text, chaire and Kecharitomene, are deeply interconnected: Mary is invited to rejoice primarily because God loves her
and has filled her
with grace in view
of her divine
The Church's faith and the experience of
the saints teach us that grace is a source of joy, and that true joy
comes from God. In
Mary, as in Christians,
the divine gift produces
2. Kecharitomene: this term
addressed to Mary seems to be the proper way
to describe the woman destined to become the
mother of Jesus. Lumen
Gentium appropriately recalls this when it
affirms: "The Virgin of Nazareth is hailed by the heralding
angel, by divine command, as 'full of grace'" (Lumen gentium,
The fact that the heavenly messenger
addresses her in this way enhances
the value of the angelic greeting: it is a manifestation of
God's mysterious saving plan in Mary's regard. As I wrote in the encyclical
Mater: "'The fullness of grace'
indicates all the supernatural munificence from which Mary benefits by being chosen and
destined to be the Mother of Christ" (n 9).
God granted Mary the fullness of grace
"Full of grace" is the
name Mary possesses in the eyes
of God. Indeed,
the angel, according to the Evangelist
Luke's account, uses this expression even before he
speaks the name "Mary",
and thus emphasizes the predominant aspect which the Lord perceived in the Virgin of Nazareth's personality.
The expression "full of grace"
is the translation of the Greek word Kecharitomene,
which is a passive participle. Therefore to render more exactly the
nuance of the Greek word one should not say merely "full of grace", but "made full of grace", or even
"filled with grace",
which would clearly indicate that this was a gift
given by God to
the Blessed Virgin. This term, in the form
of a perfect participle, enhances the image of a perfect
and lasting grace which
implies fullness. The same verb, in the sense of "to bestow grace", is used in the
Letter to the Ephesians to indicate the abundance of grace granted to us
by the Father in
His beloved Son (Ephesians
1:6), and which Mary receives
as the first fruits of Redemption
Mater, n. 10).
3. In the Virgin's case, God's action certainly seems surprising. Mary has no human claim to receiving the
announcement of the Messiah's coming.
She is not the high priest,
official representative of the Hebrew
religion, nor even a man, but a young woman without any influence in the society
of her time. In addition, she is a native of Nazareth, a
village which is never mentioned in the Old Testament. It must not
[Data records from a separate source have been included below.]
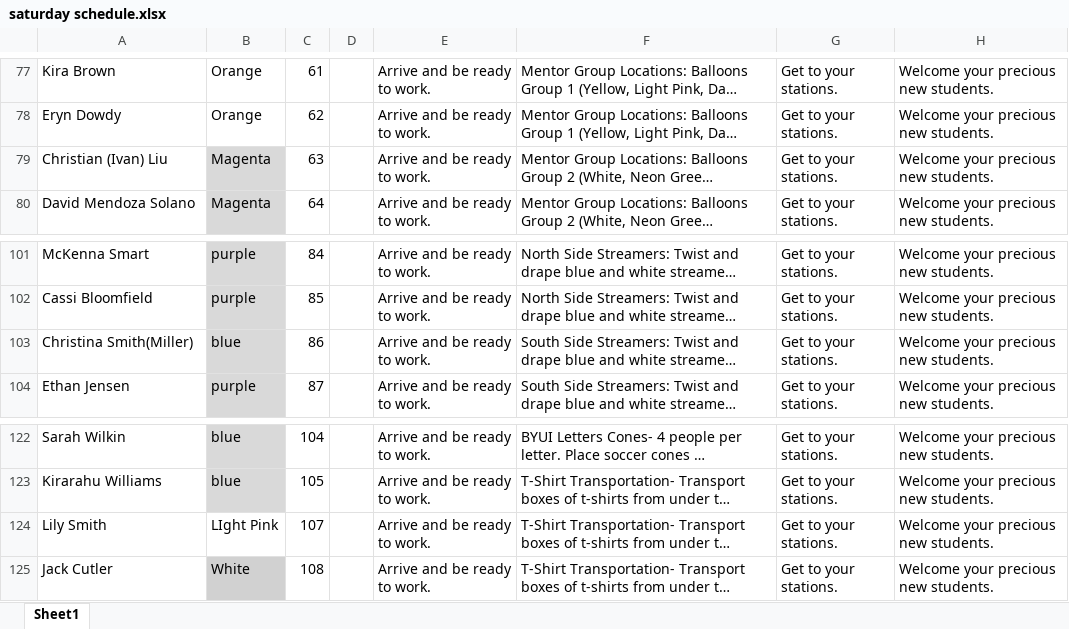
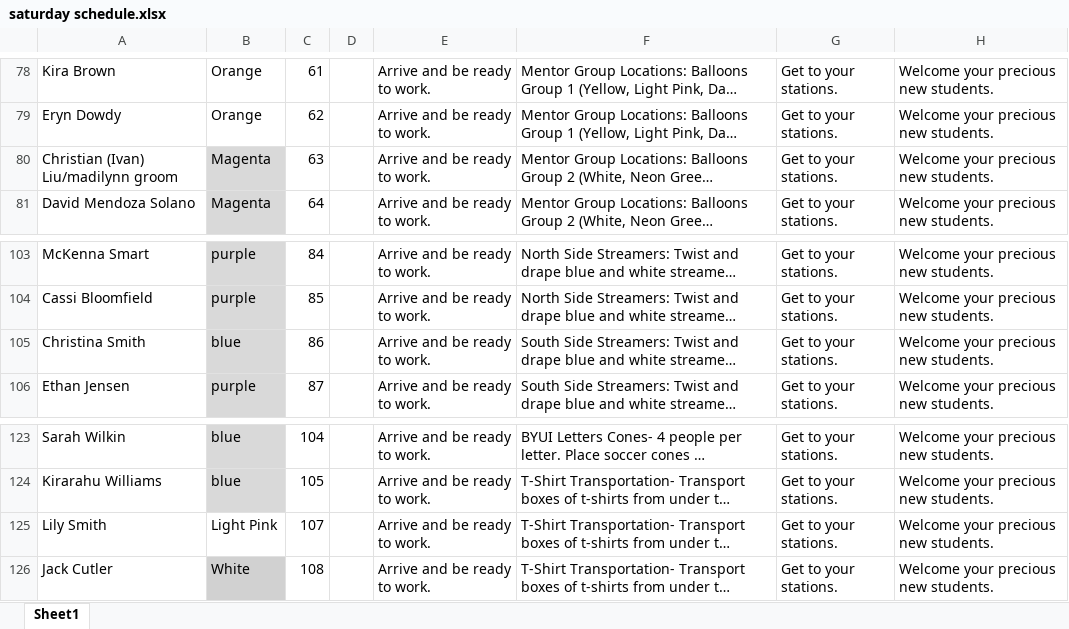
Before and after one commit to bustedchickn/nso_schedules, an Excel workbook: uploads/saturday schedule.xlsx, sheet Sheet1, drawn as a sheet; only a part is shown, gaps mark what is left out; long unchanged cells end in …; values as stored, in another font and other column widths than the file's, no borders; table styles not drawn; addresses are those after the commit; the diff covers the shown part only; the diff names each change by its address in the sheet, - before the commit and + after, or states it on an @@ line.

```diff
--- a/uploads/saturday schedule.xlsx (sheet Sheet1)
+++ b/uploads/saturday schedule.xlsx (sheet Sheet1)
-A80: Christian (Ivan) Liu
+A80: Christian (Ivan) Liu/madilynn groom
-A105: Christina Smith(Miller)
+A105: Christina Smith
-B125: LIght Pink
+B125: Light Pink
```
Also changed, not shown: 5 added rows, 1 removed row, 10 edited cells and cell formats elsewhere in this sheet, 1 other file.
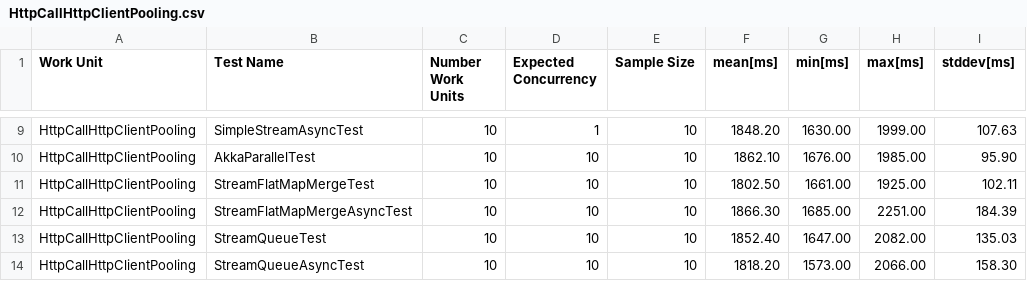
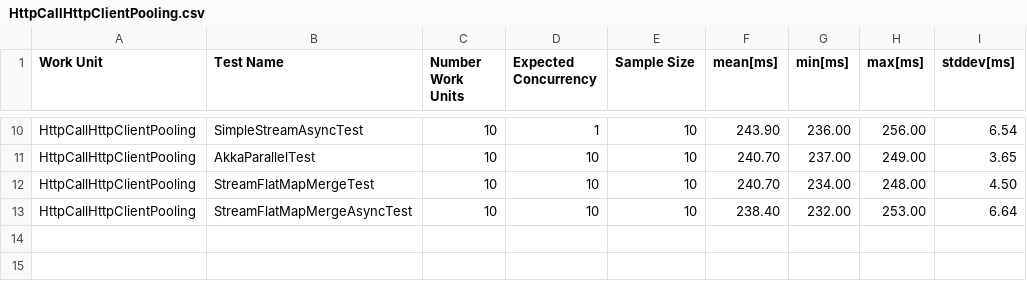
Before and after one commit to RafaelOstertag/concurrency, a CSV file: results/HttpCallHttpClientPooling.csv, drawn as a sheet; only a part is shown, gaps mark what is left out; removed rows and columns are numbered as before the commit, all else as after; the diff covers the shown part only; the diff names each change by its address in the sheet, - before the commit and + after, or states it on an @@ line.

Commit message:
Add Java Stream test, drop Akka Queue tests

```diff
--- a/results/HttpCallHttpClientPooling.csv
+++ b/results/HttpCallHttpClientPooling.csv
-F10 (mean[ms]): 1848.20
+F10 (mean[ms]): 243.90
-G10 (min[ms]): 1630.00
+G10 (min[ms]): 236.00
-H10 (max[ms]): 1999.00
+H10 (max[ms]): 256.00
-I10 (stddev[ms]): 107.63
+I10 (stddev[ms]): 6.54
-F11 (mean[ms]): 1862.10
+F11 (mean[ms]): 240.70
-G11 (min[ms]): 1676.00
+G11 (min[ms]): 237.00
-H11 (max[ms]): 1985.00
+H11 (max[ms]): 249.00
-I11 (stddev[ms]): 95.90
+I11 (stddev[ms]): 3.65
-F12 (mean[ms]): 1802.50
+F12 (mean[ms]): 240.70
-G12 (min[ms]): 1661.00
+G12 (min[ms]): 234.00
-H12 (max[ms]): 1925.00
+H12 (max[ms]): 248.00
-I12 (stddev[ms]): 102.11
+I12 (stddev[ms]): 4.50
-F13 (mean[ms]): 1866.30
+F13 (mean[ms]): 238.40
-G13 (min[ms]): 1685.00
+G13 (min[ms]): 232.00
-H13 (max[ms]): 2251.00
+H13 (max[ms]): 253.00
-I13 (stddev[ms]): 184.39
+I13 (stddev[ms]): 6.64
-row 13: HttpCallHttpClientPooling | StreamQueueTest | 10 | 10 | 10 | 1852.40 | 1647.00 | 2082.00 | 135.03
-row 14: HttpCallHttpClientPooling | StreamQueueAsyncTest | 10 | 10 | 10 | 1818.20 | 1573.00 | 2066.00 | 158.30
```
Also changed, not shown: 1 added row and 28 edited cells elsewhere in this file, 21 other files.
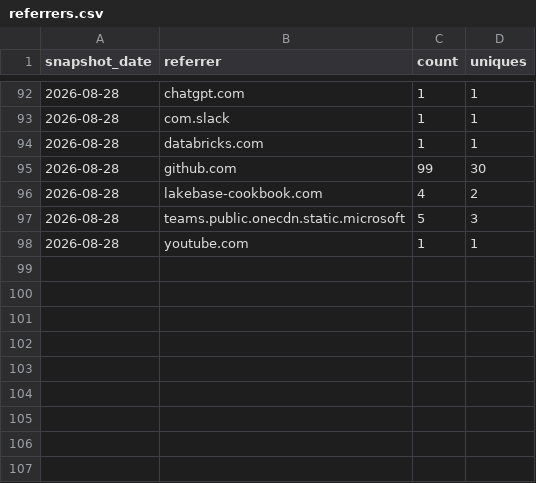
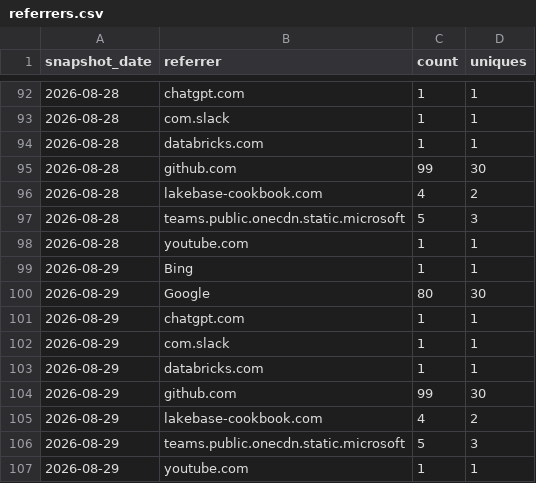
Before and after one commit to cathysnell/consort, a CSV file: traffic/referrers.csv, drawn as a sheet; only a part is shown, gaps mark what is left out; the diff names each change by its address in the sheet, - before the commit and + after, or states it on an @@ line.

Commit message:
chore(traffic): record daily clones, views, referrers, paths, repo stats

```diff
--- a/traffic/referrers.csv
+++ b/traffic/referrers.csv
+row 99: 2026-08-29 | Bing | 1 | 1
+row 100: 2026-08-29 | Google | 80 | 30
+row 101: 2026-08-29 | chatgpt.com | 1 | 1
+row 102: 2026-08-29 | com.slack | 1 | 1
+row 103: 2026-08-29 | databricks.com | 1 | 1
+row 104: 2026-08-29 | github.com | 99 | 30
+row 105: 2026-08-29 | lakebase-cookbook.com | 4 | 2
+row 106: 2026-08-29 | teams.public.onecdn.static.microsoft | 5 | 3
+row 107: 2026-08-29 | youtube.com | 1 | 1
```
Also changed, not shown: traffic/paths.csv, traffic/repo-stats.csv.
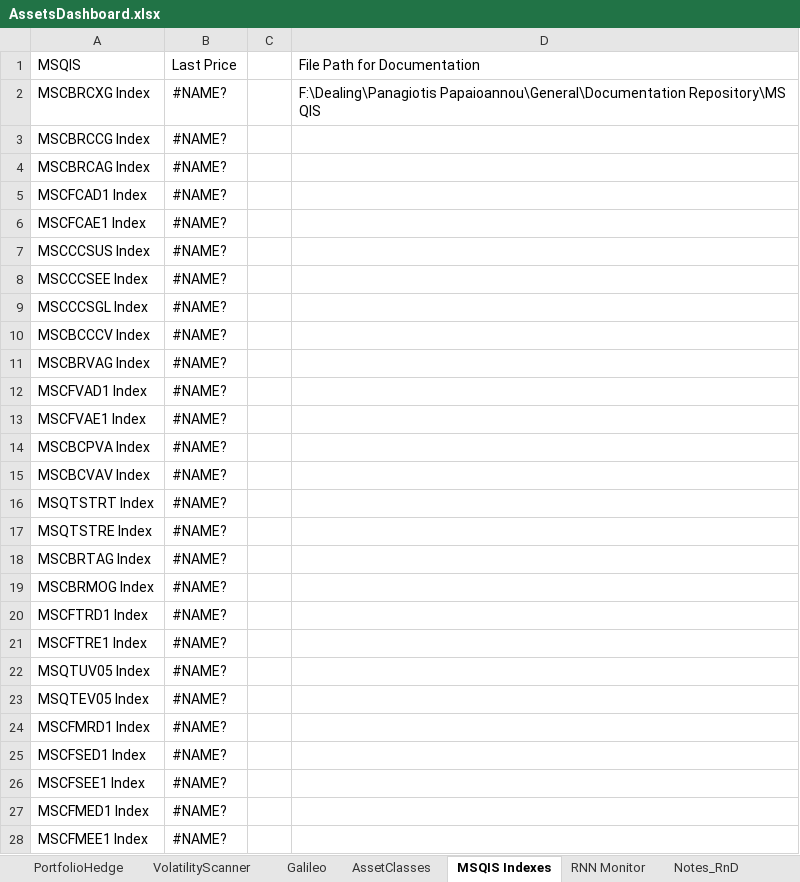
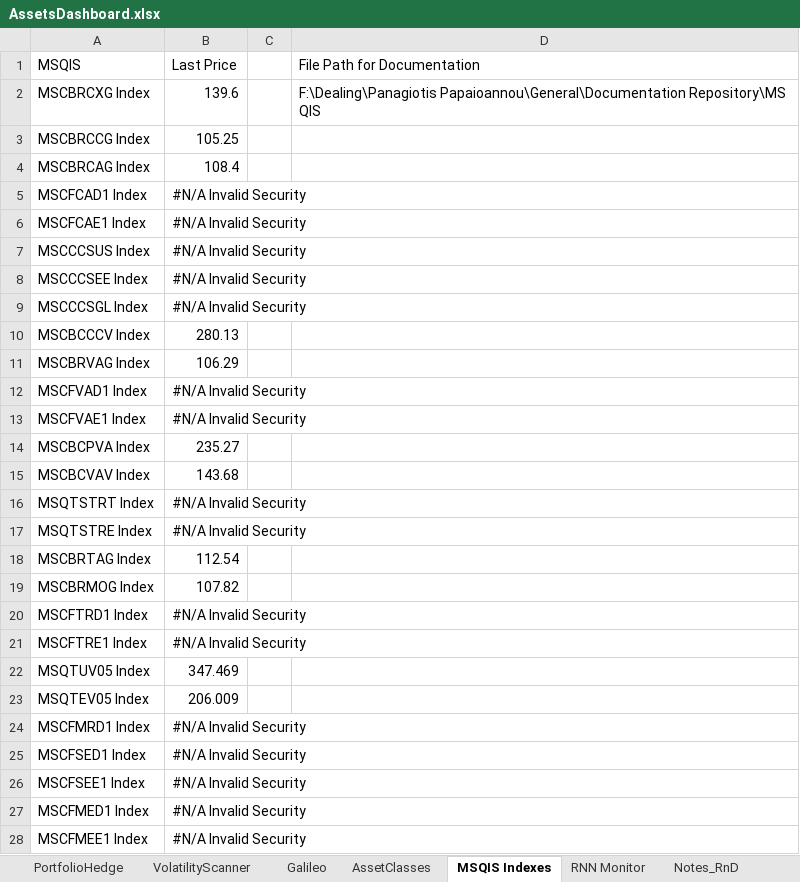
Before and after one commit to pitGitHub2016/PyPhD_Github, an Excel workbook: AssetsDashboard.xlsx, sheet MSQIS Indexes, drawn as a sheet; only a part is shown; values as stored, in another font and other column widths than the file's, no cell formats; the diff covers the shown part only; the diff names each change by its address in the sheet, - before the commit and + after, or states it on an @@ line.

```diff
--- a/AssetsDashboard.xlsx (sheet MSQIS Indexes)
+++ b/AssetsDashboard.xlsx (sheet MSQIS Indexes)
-B2 (Last Price): #NAME?
+B2 (Last Price): 139.6
-B3 (Last Price): #NAME?
+B3 (Last Price): 105.25
-B4 (Last Price): #NAME?
+B4 (Last Price): 108.4
-B5:B9 (Last Price): #NAME?
+B5:B9 (Last Price): #N/A Invalid Security
-B10 (Last Price): #NAME?
+B10 (Last Price): 280.13
-B11 (Last Price): #NAME?
+B11 (Last Price): 106.29
-B12:B13 (Last Price): #NAME?
+B12:B13 (Last Price): #N/A Invalid Security
-B14 (Last Price): #NAME?
+B14 (Last Price): 235.27
-B15 (Last Price): #NAME?
+B15 (Last Price): 143.68
-B16:B17 (Last Price): #NAME?
+B16:B17 (Last Price): #N/A Invalid Security
-B18 (Last Price): #NAME?
+B18 (Last Price): 112.54
-B19 (Last Price): #NAME?
+B19 (Last Price): 107.82
-B20:B21 (Last Price): #NAME?
+B20:B21 (Last Price): #N/A Invalid Security
-B22 (Last Price): #NAME?
+B22 (Last Price): 347.469
-B23 (Last Price): #NAME?
+B23 (Last Price): 206.009
-B24:B28 (Last Price): #NAME?
+B24:B28 (Last Price): #N/A Invalid Security
```
Also changed, not shown: 49 edited cells elsewhere in this sheet, sheet DataDeck, sheet Galileo, sheet ActiveStrategies, sheet GlobalMacroAssetAllocation, sheet Live Strategies Control Panel, sheet PortfolioHedge, 1 more sheet, other sheet tabs, cell formats, formulas that keep their value, Bloomberg_Key_ECO_Indicators.xlsx, IndicatorsDashboard.xlsx, 11 other files.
have enjoyed a good reputation, as Nathanael's question, recorded in John's
Gospel makes clear: "Can anything good come out of
Nazareth?" (John 1:46).
The extraordinary and gratuitous nature of
God's intervention becomes even clearer in
comparison with Luke's text which recounts what happened to Zechariah.
The latter's priestly status is highlighted as well as his exemplary life which make him
and his wife Elizabeth models of Old Testament righteousness: they walked "blameless in all the commandments and ordinances of the Lord"
But we are not informed of Mary's origins
either; the expression "of the house of David"
(Luke 1:27) in fact refers only to Joseph.
No mention is made then of Mary's behavior.
With this literary choice, Luke stresses that everything in Mary derives from a sovereign
grace. All that is granted to her
is not due to any claim of merit, but only
to God's free and gratuitous
God's mercy reaches the highest degree in Mary
4. In so doing, the Evangelist does not of course intend to downplay
the outstanding personal value of the Blessed Virgin.
Rather, he wishes to present Mary
as the pure fruit of God's goodwill:
He has so taken possession of her as to make her,
according to the title used by the Angel,
"full of grace". The
abundance of grace itself is the basis of Mary's hidden spiritual
In the Old Testament, Yahweh
expresses the superabundance of His love in
many ways and on many occasions. At the dawn of the New Testament, the gratuitousness of God's mercy reaches the
highest degree in Mary. In her, God's
predilection, shown to the chosen people and in particular to the humble
and the poor, reaches its culmination.
Nourished by the Word of the Lord
and the experience of the saints, the Church urges believers to keep their gaze fixed on
the Mother of the Redeemer and to
consider themselves, like her, loved by God. She
invites them to share Our Lady's humility
and poverty, so that, after her example
and through her intercession, they may
persevere in the grace of God Who sanctifies
and transforms hearts.